Last month the Olympic rowing champion Katherine Grainger announced she was coming out of retirement and is hoping to take part in the Rio Olympics in 2016. She'll be fighting for a place in the British team alongside the latest generation of elite rowers.
The youngsters who've been selected for the British rowing START programme have to learn to juggle schoolwork with intense training both in the gym and on the water. Penny Silvester has been to see some of them.
A local community in Marden has banded together in a 'Herculean effort' to raise money for charity. 500 people rowed for 3 days and two nights, covering a thousand miles - the distance from Marden to Monte Carlo. At busy times 5 rowing machines were going at full pelt. Anyone could participate and families, teams and individuals all from the local community joined in . Many of them had never rowed before but they took to the the challenge. Sports Minster Helen Grant even did her bit.
So far, the event has raised £13,000 for Dandelion Time, a charity which helps traumatised children and their families.
A team of rowers is preparing to cross shark infested waters of the Pacific to raise money for a cancer charity. Tom Savvides interviews rowers Jack Carter and Chris Blacketer and Olympian Mark Hunter. More information on the campaign can be found at www.nomancampaign.org.
Video. It is one of the world's toughest endurance tests, but that's not going to stop a team of rowers from Sussex embarking on a 3000 mile journey. Team Atlantic Splash, five men from Worthing Rowing Club, will be rowing across the Atlantic.
They have been training for the Talisker Whisky Atlantic Challenge which starts in La Gomera in the Canaries and finishes in Antigua. They start on the 2nd December. We spoke to one of the team members, Neal Marsh.
Having already secured one gold and three bronze medals during the regatta in South Korea, the eights crew finished ahead of Germany and the United States.
The men's eight were bronze medal winners at the London 2012 Olympics, where Germany took the gold.
But it was a momentous victory on Tangeum Lake on Saturday for the British crew - Daniel Ritchie, Tom Ransley, Alex Gregory, Pete Reed, Mohamed Sbihi, Andrew Triggs Hodge, George Nash, William Satch and cox Phelan Hill.
They dictated the pace of the 2000m race, leading at all of the checkpoints.
On the final day of competition the men's lightweight four managed to secure third, with Adam Freeman-Pask, Jonathan Cleggwon, Chris Bartley and William Fletcher taking bronze.
Children and adults with disabilities have been given their chance to get out on the water at the fourth annual Henley Regatta for the Disabled in Henley. The event also featured a race - involving dragon boats.
The interviewees in Richard Jones' report are: Lucy Walton from Team Holt: Emma Walton, Team Captain; and Peter Face, a visitor; Ian Tritton, Chairman - Regatta for the Disabled.

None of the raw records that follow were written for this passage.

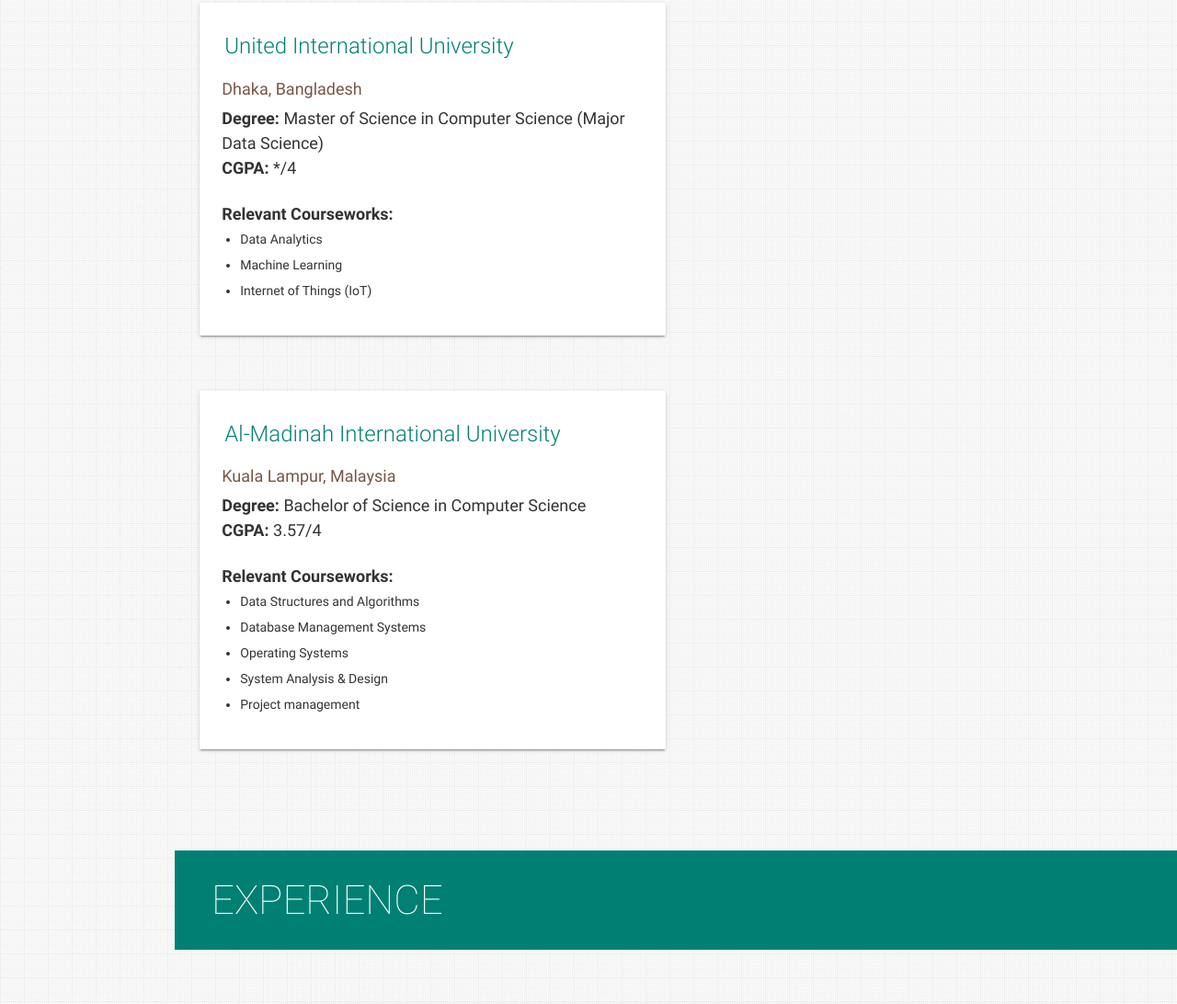
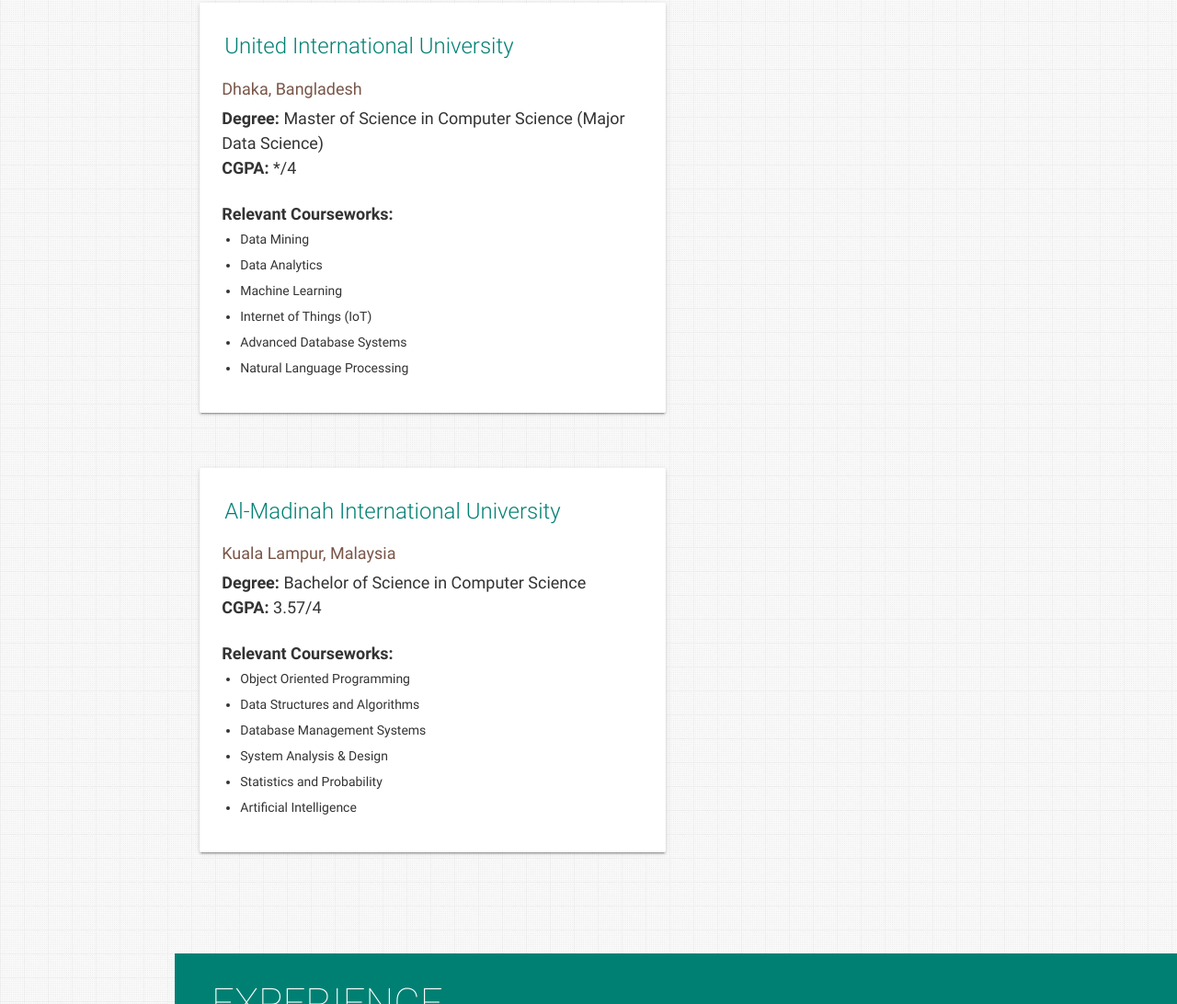
Before and after one commit to hrana36/hrana36.github.io, a plain HTML site: page index.html in a window 1280 px wide. Shown: the part 1511-2603 px from the top of the page at 92% size. Drawn offline with nearby package versions, Linux system fonts and the light colour scheme; a script that the page names is missing.

Commit message:
Update index.html

```diff
--- a/index.html
+++ b/index.html
@@ -280,9 +280,12 @@
                   <p>
                     <b>Relevant Courseworks:</b>
                   <ul>
+                    <li>Data Mining</li>
                     <li>Data Analytics</li>
                     <li>Machine Learning</li>
                     <li>Internet of Things (IoT)</li>
+                    <li>Advanced Database Systems</li>
+                    <li>Natural Language Processing</li>
                   </ul>
                   </p>
 
@@ -306,11 +309,12 @@
                   <p>
                     <b>Relevant Courseworks:</b>
                   <ul>
+                    <li>Object Oriented Programming</li>
                     <li>Data Structures and Algorithms</li>
                     <li>Database Management Systems</li>
-                    <li>Operating Systems</li>
                     <li>System Analysis & Design</li>
-                    <li>Project management</li>
+                    <li>Statistics and Probability</li>
+                    <li>Artificial Intelligence</li>
                   </ul>
                   </p>
 
```
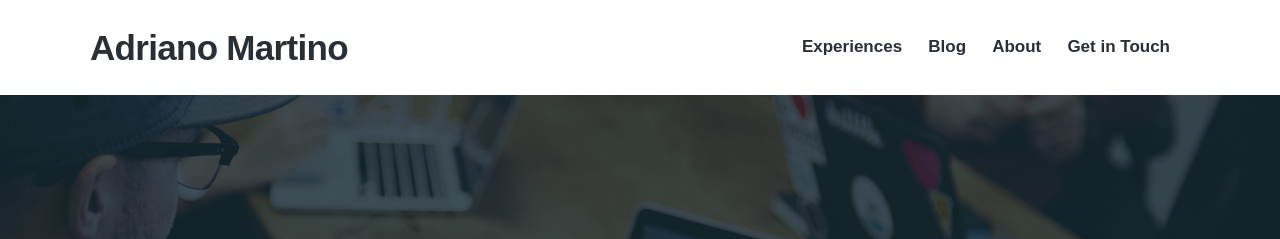
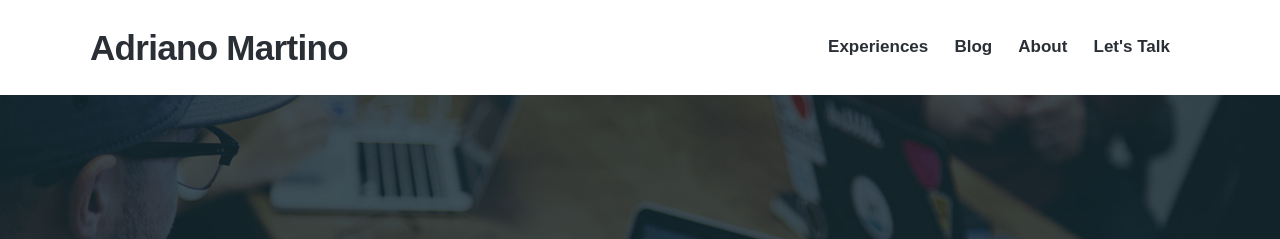
Before and after one commit to adrianomartino/amartino, a Jekyll site: the page built from _pages/thanks.md, in a window 1280 px wide. Shown: the top 239 px of the page. Built offline with Jekyll 4.4.1, drawn with Linux system fonts in a browser that asks for light colours; nearby versions of some CDN libraries; some web fonts are replaced.

Commit message:
Update settings.yml

```diff
--- a/_data/settings.yml
+++ b/_data/settings.yml
@@ -14,7 +14,7 @@ menu_settings:
       url: '/blog/'
     - title: 'About'
       url: '/about'
-    - title: 'Get in Touch'
+    - title: "Let's Talk"
       url: '/contact'
 
 footer_settings:
```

Children and adults with disabilities have been attending the fourth annual Regatta for the Disabled in Henley.
Hundreds of people have gathered at the River Thames in Oxfordshire for the event. Dragon boat races have been the main attraction.
The summer social calendar is well underway with the 164th Henley Royal Regatta. Rowers from across the world - including Olympic medalists are taking part in the five day event on the River Thames. Watch Chris Maughan's report.
Rowing teams from across the world will take part in the Henley Royal Regatta today.
Unlike all other rowing events, the teams at Henley will have to race on a knock-out basis by rowing two abreast over a 2,112m long course.
The Henley Royal Regatta begins today with more than 200 races to take place in the next few days.
Thousands of visitors are expected to attend the five-day event, which will see races of an international standard taking place.